  • Chazz Scogna  On May 15, 2011 at 11:37 am

    You’re up there man

  • footballnutz17  On May 15, 2011 at 11:42 am

    Thanks bro, appreciate that a lot, ill be checkin back, i like your style of writing

  • Chazz Scogna  On May 15, 2011 at 11:46 am

    I’m glad you like it man, spread the word and I’ll do the same

  • footballnutz17  On May 15, 2011 at 11:54 am



  • […] Sports Illustrated « Flyers-Sabres: The Magic That is Game Seven […]

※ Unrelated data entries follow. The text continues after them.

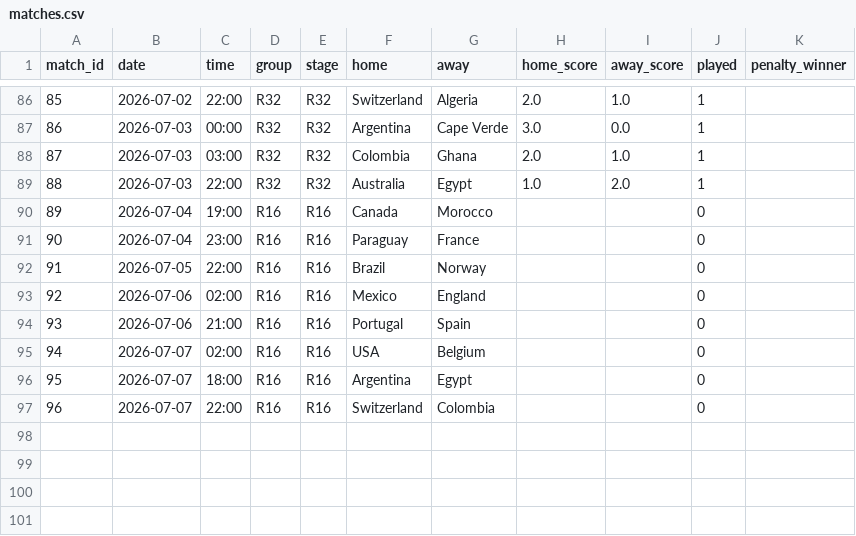
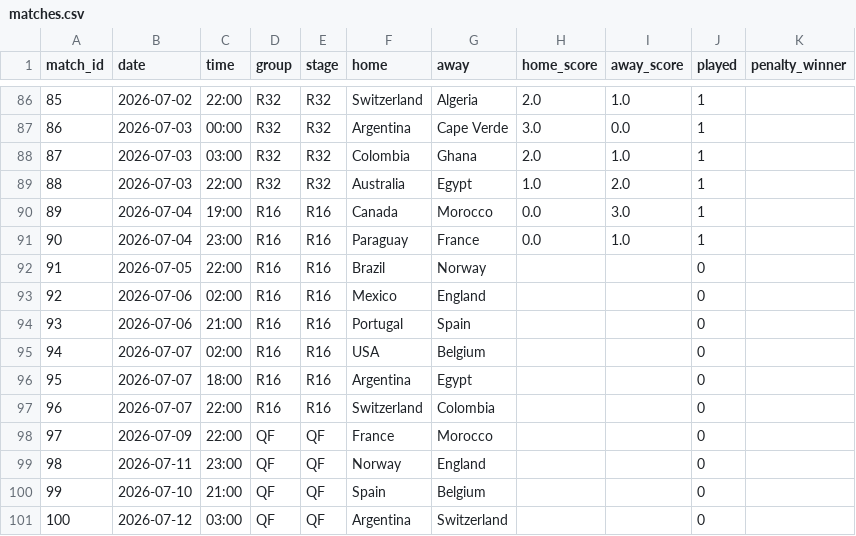
Before and after one commit to suluco/wk2026-predictor, a CSV file: data/matches.csv, drawn as a sheet; only a part is shown, gaps mark what is left out.

```diff
--- a/data/matches.csv
+++ b/data/matches.csv
@@ -89,4 +89,4 @@ match_id,date,time,group,stage,home,away,home_score,away_score,played,penalty_wi
 88,2026-07-03,22:00,R32,R32,Australia,Egypt,1.0,2.0,1,
-89,2026-07-04,19:00,R16,R16,Canada,Morocco,,,0,
-90,2026-07-04,23:00,R16,R16,Paraguay,France,,,0,
+89,2026-07-04,19:00,R16,R16,Canada,Morocco,0.0,3.0,1,
+90,2026-07-04,23:00,R16,R16,Paraguay,France,0.0,1.0,1,
 91,2026-07-05,22:00,R16,R16,Brazil,Norway,,,0,
@@ -97 +97,5 @@ match_id,date,time,group,stage,home,away,home_score,away_score,played,penalty_wi
 96,2026-07-07,22:00,R16,R16,Switzerland,Colombia,,,0,
+97,2026-07-09,22:00,QF,QF,France,Morocco,,,0,
+98,2026-07-11,23:00,QF,QF,Norway,England,,,0,
+99,2026-07-10,21:00,QF,QF,Spain,Belgium,,,0,
+100,2026-07-12,03:00,QF,QF,Argentina,Switzerland,,,0,
```
Also changed, not shown: data/elo_ratings.csv, data/stadiums.csv, 13 other files.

  • […] A few months ago I posted about the “Beauty of a Game Seven.”  Most underdogs can either steal or over-achieve in two games which improve the quality of a seven-game series because it allows the best team to win. But, game fives don’t have the same magic.  The lesser of the teams CAN win a series because the margin of error is so small.  A team only needs three wins to advance to the next round instead of four. On paper, the difference is only one more win, but there are still two teams.  A 2-2 series compared to a 3-3 series is TWO more games which, in the scope of baseball (only sport with five-game series), is at least 18 more innings, one less chance to use the team’s Ace on full rest, and creates a “hot-team” complex that can be argued doesn’t exist.  It doesn’t have the same grueling drama or bravado that a seven game series has.  Game five is game seven’s little, more annoying brother who just wants to know, “Why can’t I go to movies with you?!” Which big brother would reply, “Because you’re just not old enough, now SCRAM!”  Game five is the reason that the pressure is on the Phillies to win on Friday. […]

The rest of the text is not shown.